Will Google's Knol attract academic users?

Andrea Foster, What Google's New Encyclopedia Means for Students and Professors, Chronicle of Higher Education, September 5, 2008.  Excerpt:

...[I]n July, when Google unveiled Knol, another Web-based collection of user-generated articles that the company calls "authoritative," the question for faculty members...was whether students might begin to turn to this new source.

The answer from those who study online encyclopedias is, Not likely.

"On balance I just can't see Knol as an entity or as a group of articles really having the stature of Wikipedia," says Andrew Lih, an independent researcher who helped start Columbia University's new-media program. He observes that Knol, which the site defines as "a unit of knowledge," has many policies that run counter to those that give Wikipedia a certain amount of authority. For example, Knol does not insist that articles maintain a neutral tone. It welcomes opinions. It allows multiple entries on a subject. It offers authors the chance to earn money from their entries. And inaccuracies could crop up because authors have ultimate authority over their articles' content.

Mr. Lih, who is writing a book on the history of Wikipedia, says Knol isn't even trying to outdo Wikipedia....

Google, for its part, says the main difference between Knol and Wikipedia is that Knol authors affix their names to articles. For this reason Knol is designed to be a "primary source" of information. Wikipedia, which maintains authors' anonymity, is a "secondary source," a Google spokesman wrote an e-mail message....

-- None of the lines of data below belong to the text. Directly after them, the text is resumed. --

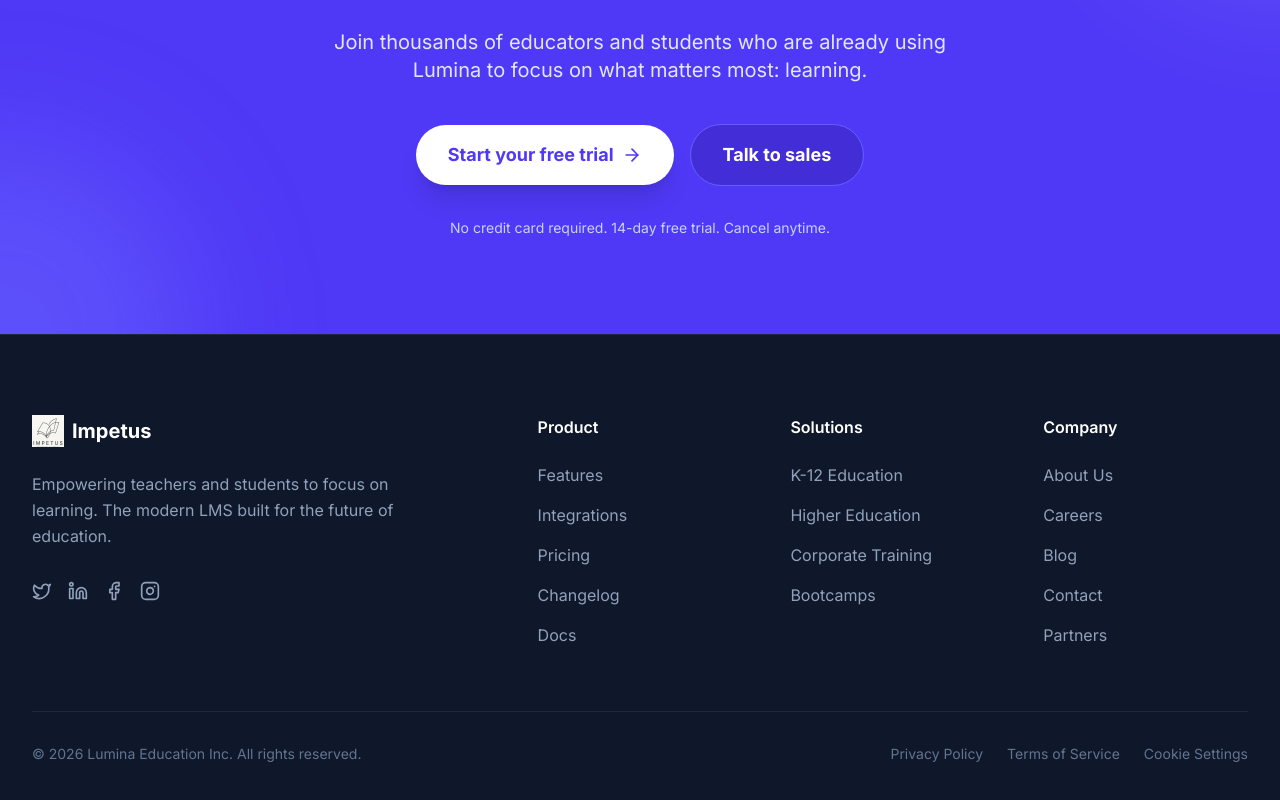
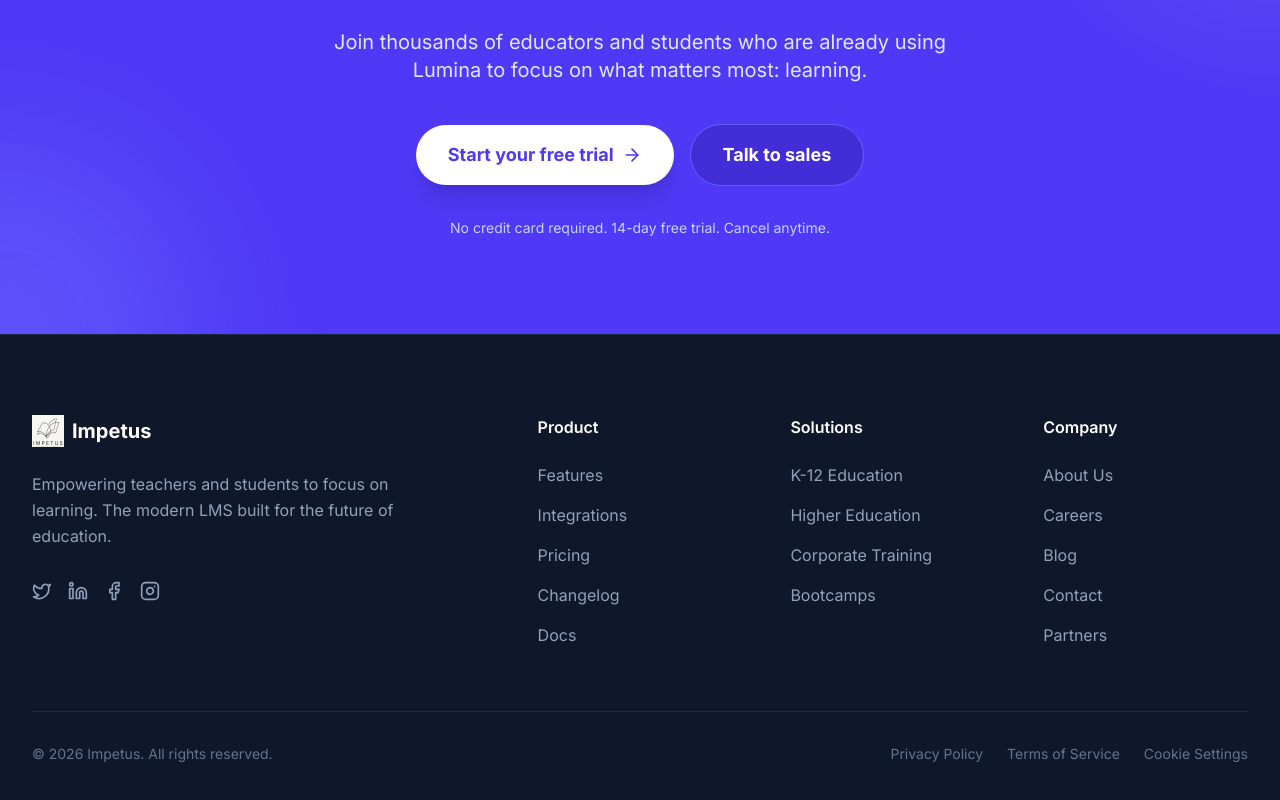
Before and after one commit to HaroonAzhar/impetus-landing-page, a React (Vite) app: page / in a window 1280 px wide. Shown: the part 3423-4223 px from the top of the page. Built offline with nearby package versions, Linux system fonts and the light colour scheme.

Commit message:
deploy v2

```diff
--- a/src/components/Footer.tsx
+++ b/src/components/Footer.tsx
@@ -64,7 +64,7 @@ export default function Footer() {
 
         <div className="border-t border-slate-800 pt-8 flex flex-col md:flex-row justify-between items-center gap-4">
           <p className="text-slate-500 text-sm">
-            © {new Date().getFullYear()} Lumina Education Inc. All rights reserved.
+            © {new Date().getFullYear()} Impetus. All rights reserved.
           </p>
           <div className="flex gap-6 text-sm">
             <a href="#" className="text-slate-500 hover:text-white transition-colors">Privacy Policy</a>
```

Knol's policy of allowing authors to earn money from their entries is a major reason for scholars' skepticism....


  • There's another difference between Wikipedia and Knol that I was surprised to see omitted here:  Wikipedia doesn't allow original research but Knol does. 
  • I suggested in December 2007 that Knol could be used for postprint archiving.  But I haven't seen any evidence that anyone is using it that way.